START Exercise data

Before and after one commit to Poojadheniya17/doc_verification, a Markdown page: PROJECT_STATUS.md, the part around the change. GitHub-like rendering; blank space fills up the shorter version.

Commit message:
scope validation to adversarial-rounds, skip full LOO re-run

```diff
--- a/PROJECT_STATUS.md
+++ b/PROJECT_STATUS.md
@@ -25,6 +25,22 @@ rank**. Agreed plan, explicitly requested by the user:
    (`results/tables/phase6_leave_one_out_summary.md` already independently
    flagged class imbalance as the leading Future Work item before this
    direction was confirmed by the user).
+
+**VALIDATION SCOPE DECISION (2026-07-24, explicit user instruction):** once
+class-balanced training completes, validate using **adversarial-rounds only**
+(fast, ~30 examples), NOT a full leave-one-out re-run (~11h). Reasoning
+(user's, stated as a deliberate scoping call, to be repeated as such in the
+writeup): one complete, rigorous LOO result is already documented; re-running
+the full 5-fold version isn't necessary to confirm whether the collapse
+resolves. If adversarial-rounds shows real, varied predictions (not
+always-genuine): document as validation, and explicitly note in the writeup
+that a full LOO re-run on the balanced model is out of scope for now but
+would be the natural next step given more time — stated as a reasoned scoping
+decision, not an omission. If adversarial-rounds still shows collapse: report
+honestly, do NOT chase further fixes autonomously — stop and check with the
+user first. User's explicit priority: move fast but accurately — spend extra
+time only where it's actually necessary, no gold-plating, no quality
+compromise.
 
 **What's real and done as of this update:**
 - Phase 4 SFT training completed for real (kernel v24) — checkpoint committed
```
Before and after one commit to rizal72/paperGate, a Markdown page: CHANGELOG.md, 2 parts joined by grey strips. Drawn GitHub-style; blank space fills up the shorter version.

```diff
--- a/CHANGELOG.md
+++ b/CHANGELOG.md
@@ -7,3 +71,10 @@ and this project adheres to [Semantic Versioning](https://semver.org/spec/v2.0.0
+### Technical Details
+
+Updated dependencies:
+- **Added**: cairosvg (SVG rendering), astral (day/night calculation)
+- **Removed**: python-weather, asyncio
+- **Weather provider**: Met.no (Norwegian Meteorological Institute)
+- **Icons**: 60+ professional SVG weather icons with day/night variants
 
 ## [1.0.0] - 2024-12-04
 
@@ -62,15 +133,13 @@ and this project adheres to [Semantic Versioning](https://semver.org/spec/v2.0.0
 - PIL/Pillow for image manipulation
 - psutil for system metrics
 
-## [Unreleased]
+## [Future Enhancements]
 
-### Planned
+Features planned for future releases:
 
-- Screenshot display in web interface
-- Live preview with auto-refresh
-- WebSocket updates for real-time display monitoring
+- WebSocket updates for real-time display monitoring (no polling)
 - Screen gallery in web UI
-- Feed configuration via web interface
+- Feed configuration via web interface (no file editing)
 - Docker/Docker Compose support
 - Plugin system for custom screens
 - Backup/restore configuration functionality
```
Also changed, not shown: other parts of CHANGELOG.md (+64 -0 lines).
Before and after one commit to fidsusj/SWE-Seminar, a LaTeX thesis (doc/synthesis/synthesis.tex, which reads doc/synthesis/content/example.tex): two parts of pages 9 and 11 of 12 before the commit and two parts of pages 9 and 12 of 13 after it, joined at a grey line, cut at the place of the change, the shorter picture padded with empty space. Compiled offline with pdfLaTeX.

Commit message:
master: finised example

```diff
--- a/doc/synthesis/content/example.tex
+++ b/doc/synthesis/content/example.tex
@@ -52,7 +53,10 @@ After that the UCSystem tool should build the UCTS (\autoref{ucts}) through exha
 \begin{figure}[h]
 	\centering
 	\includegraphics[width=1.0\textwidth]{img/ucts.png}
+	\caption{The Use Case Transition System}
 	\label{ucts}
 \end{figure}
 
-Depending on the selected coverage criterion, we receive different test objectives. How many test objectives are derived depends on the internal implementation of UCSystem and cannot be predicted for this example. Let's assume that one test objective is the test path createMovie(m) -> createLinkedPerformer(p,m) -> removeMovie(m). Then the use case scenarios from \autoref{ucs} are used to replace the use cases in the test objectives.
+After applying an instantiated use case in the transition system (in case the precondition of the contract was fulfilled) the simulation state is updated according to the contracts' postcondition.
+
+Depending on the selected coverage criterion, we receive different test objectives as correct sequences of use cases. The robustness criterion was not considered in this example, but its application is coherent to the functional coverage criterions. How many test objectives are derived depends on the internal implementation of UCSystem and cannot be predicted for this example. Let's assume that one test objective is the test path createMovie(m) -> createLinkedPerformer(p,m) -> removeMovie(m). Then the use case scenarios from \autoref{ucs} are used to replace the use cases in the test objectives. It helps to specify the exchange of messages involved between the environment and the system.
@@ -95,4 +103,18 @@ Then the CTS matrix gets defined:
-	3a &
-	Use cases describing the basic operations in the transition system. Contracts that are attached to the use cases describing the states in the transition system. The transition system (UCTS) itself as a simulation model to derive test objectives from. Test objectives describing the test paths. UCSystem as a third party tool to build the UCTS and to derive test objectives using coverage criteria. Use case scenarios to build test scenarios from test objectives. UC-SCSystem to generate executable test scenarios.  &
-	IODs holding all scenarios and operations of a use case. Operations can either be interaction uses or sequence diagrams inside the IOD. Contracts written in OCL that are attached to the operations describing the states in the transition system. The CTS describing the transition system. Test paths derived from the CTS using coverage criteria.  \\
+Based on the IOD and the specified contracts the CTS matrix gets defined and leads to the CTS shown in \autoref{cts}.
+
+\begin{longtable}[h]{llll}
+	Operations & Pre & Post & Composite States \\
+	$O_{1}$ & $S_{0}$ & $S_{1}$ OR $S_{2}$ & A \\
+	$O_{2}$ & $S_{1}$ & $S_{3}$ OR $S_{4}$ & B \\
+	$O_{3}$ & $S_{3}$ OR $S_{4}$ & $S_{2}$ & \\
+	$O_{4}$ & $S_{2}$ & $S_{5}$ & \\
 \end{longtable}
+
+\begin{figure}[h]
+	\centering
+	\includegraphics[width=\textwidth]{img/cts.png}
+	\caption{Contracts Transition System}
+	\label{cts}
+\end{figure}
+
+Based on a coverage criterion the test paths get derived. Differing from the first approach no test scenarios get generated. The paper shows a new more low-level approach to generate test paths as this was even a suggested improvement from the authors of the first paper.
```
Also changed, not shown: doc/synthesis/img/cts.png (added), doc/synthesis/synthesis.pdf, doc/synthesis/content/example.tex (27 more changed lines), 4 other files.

END Exercise data

Pull out all lines in the data above that include "rounds".

#### Output for this task:
scope validation to adversarial-rounds, skip full LOO re-run
+class-balanced training completes, validate using **adversarial-rounds only**
+resolves. If adversarial-rounds shows real, varied predictions (not
+decision, not an omission. If adversarial-rounds still shows collapse: report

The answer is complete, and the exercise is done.